Thursday, September 30, 2010
Done with Summer
Like a willful child, I am dragged kicking and screaming away from summer. Bright dewy mornings, warm, sunny days, and frog-chorus evenings seem too sweet to leave behind. Wave after wave of color has dotted the landscape as flowers, each in turn, carried out their mission of attracting bird and insect. Fall slowly creeps in and the flowers - mission complete - are brown and dying. Some have stored their summer energy below ground and will rise again in the spring. Others, too tender to survive the winter, will depend upon the seeds they’ve produced to carry on. Just as Spring is the season of awakening, Fall is the time for passing. In an endless cycle, one thing changes to another.
As a child, I missed the carefree, lazy days of summer, but welcomed the crisp, expectant days of a new school year. In the dry Montana clime, leaves turned, dried, and fell. Yards, sidewalks, and boulevards became carpeted with them and their dusty, musky, smell and swishing sound when walked through remain with me still. Raking them before the snows came became a challenge - and a game. One of my favorite things was the making of “leaf houses”. Neighborhood kids would work together, carefully raking leaves into lines, forming imaginary walls of a gigantic mansion. Breaks in the lines became doors and windows, with intricate details telling you which was which. Equally intricate rules accompanied the various games we’d play around and within these houses. Woe be the kid who didn’t enter the house properly - through the “door”!
Other times we’d each make our own house, playacting as we visited each other and showed off our various “rooms”. Well-appointed homes were complete with leaf-pile “chairs”, “sofas” and “beds”. Designing and creating one of those dream homes took up hours of after-school time and sometimes a whole weekend. There was, of course, risk involved in this activity. An ill-timed windstorm or vengeful bully might easily destroy it all in a single evening, leaving nothing but scattered piles strewn across yards.

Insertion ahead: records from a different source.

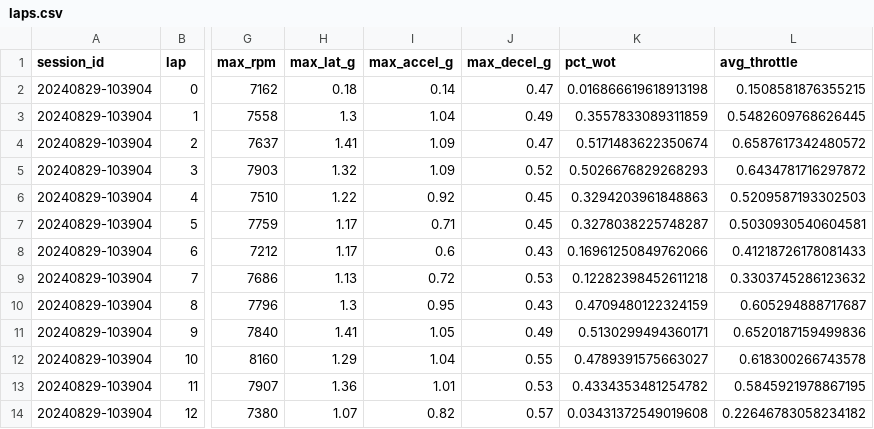
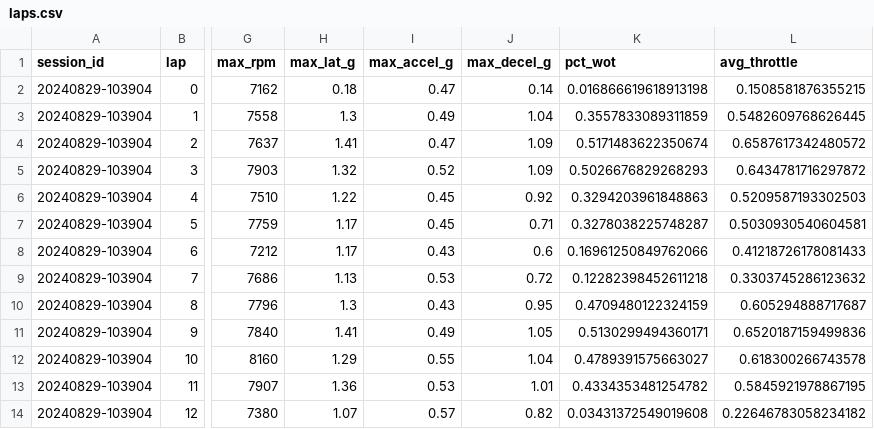
Before and after one commit to SauravSengupta/lap-analyzer, a CSV file: data/samples/sessions/pir/20240829-103904/laps.csv, drawn as a sheet; only a part is shown, gaps mark what is left out; the diff names each change by its address in the sheet, - before the commit and + after, or states it on an @@ line.

```diff
--- a/data/samples/sessions/pir/20240829-103904/laps.csv
+++ b/data/samples/sessions/pir/20240829-103904/laps.csv
-I2 (max_accel_g): 0.14
+I2 (max_accel_g): 0.47
-J2 (max_decel_g): 0.47
+J2 (max_decel_g): 0.14
-I3 (max_accel_g): 1.04
+I3 (max_accel_g): 0.49
-J3 (max_decel_g): 0.49
+J3 (max_decel_g): 1.04
-I4 (max_accel_g): 1.09
+I4 (max_accel_g): 0.47
-J4 (max_decel_g): 0.47
+J4 (max_decel_g): 1.09
-I5 (max_accel_g): 1.09
+I5 (max_accel_g): 0.52
-J5 (max_decel_g): 0.52
+J5 (max_decel_g): 1.09
-I6 (max_accel_g): 0.92
+I6 (max_accel_g): 0.45
-J6 (max_decel_g): 0.45
+J6 (max_decel_g): 0.92
-I7 (max_accel_g): 0.71
+I7 (max_accel_g): 0.45
-J7 (max_decel_g): 0.45
+J7 (max_decel_g): 0.71
-I8 (max_accel_g): 0.6
+I8 (max_accel_g): 0.43
-J8 (max_decel_g): 0.43
+J8 (max_decel_g): 0.6
-I9 (max_accel_g): 0.72
+I9 (max_accel_g): 0.53
-J9 (max_decel_g): 0.53
+J9 (max_decel_g): 0.72
-I10 (max_accel_g): 0.95
+I10 (max_accel_g): 0.43
-J10 (max_decel_g): 0.43
+J10 (max_decel_g): 0.95
-I11 (max_accel_g): 1.05
+I11 (max_accel_g): 0.49
-J11 (max_decel_g): 0.49
+J11 (max_decel_g): 1.05
-I12 (max_accel_g): 1.04
+I12 (max_accel_g): 0.55
-J12 (max_decel_g): 0.55
+J12 (max_decel_g): 1.04
-I13 (max_accel_g): 1.01
+I13 (max_accel_g): 0.53
-J13 (max_decel_g): 0.53
+J13 (max_decel_g): 1.01
-I14 (max_accel_g): 0.82
+I14 (max_accel_g): 0.57
-J14 (max_decel_g): 0.57
+J14 (max_decel_g): 0.82
```
Also changed, not shown: data/samples/sessions/pir/20240829-132325/laps.csv, data/samples/sessions/pir/20250522-101214/laps.csv, 23 other files.
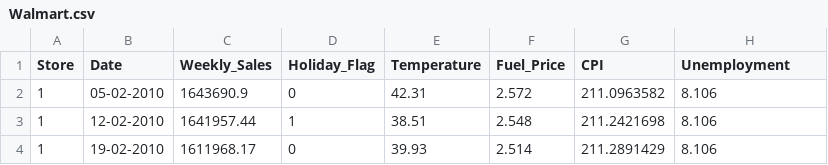
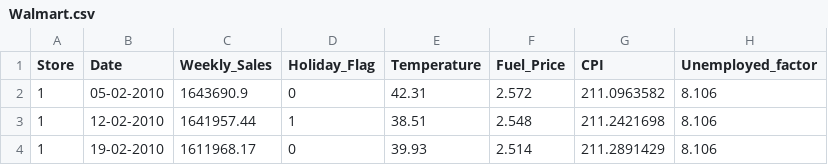
Before and after one commit to sriram0207/Test, a CSV file: Walmart.csv, drawn as a sheet; only a part is shown.

Commit message:
Update Walmart.csv
Unemployment converted to factor

```diff
--- a/Walmart.csv
+++ b/Walmart.csv
@@ -1,2 +1,2 @@
-Store,Date,Weekly_Sales,Holiday_Flag,Temperature,Fuel_Price,CPI,Unemployment
+Store,Date,Weekly_Sales,Holiday_Flag,Temperature,Fuel_Price,CPI,Unemployed_factor
 1,05-02-2010,1643690.9,0,42.31,2.572,211.0963582,8.106
```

After that, raking totally became a chore.
With frenzied days of growing, producing, reproducing, and storing nearly past, there is a collective sigh and tentative easing. It’s as if the entire plant world says “ENOUGH - time to rest.” Or, perhaps - “I’m done.” We could learn something here, I think...
Sunlight in Fall has a special, crystal quality unseen in summer. It is a good time to stop, take a deep breath and a close look at the world around us and our part in it. Could be it’s a time to sit back and rest; maybe regroup and shift gears. Maybe it’s time to close a chapter on some area of our life and then open another.
Bask in the waning rays and some silence, then listen to your soul. Winds and rains come, risk is everywhere, and the rules of life’s game are complicated. But there are doors that are open, a house that can’t be destroyed, and you’re always welcome.
“The grass withers and the flowers fall,
because the breath of the LORD blows on them.
Surely the people are grass.
The grass withers and the flowers fall,
but the word of our God stands forever."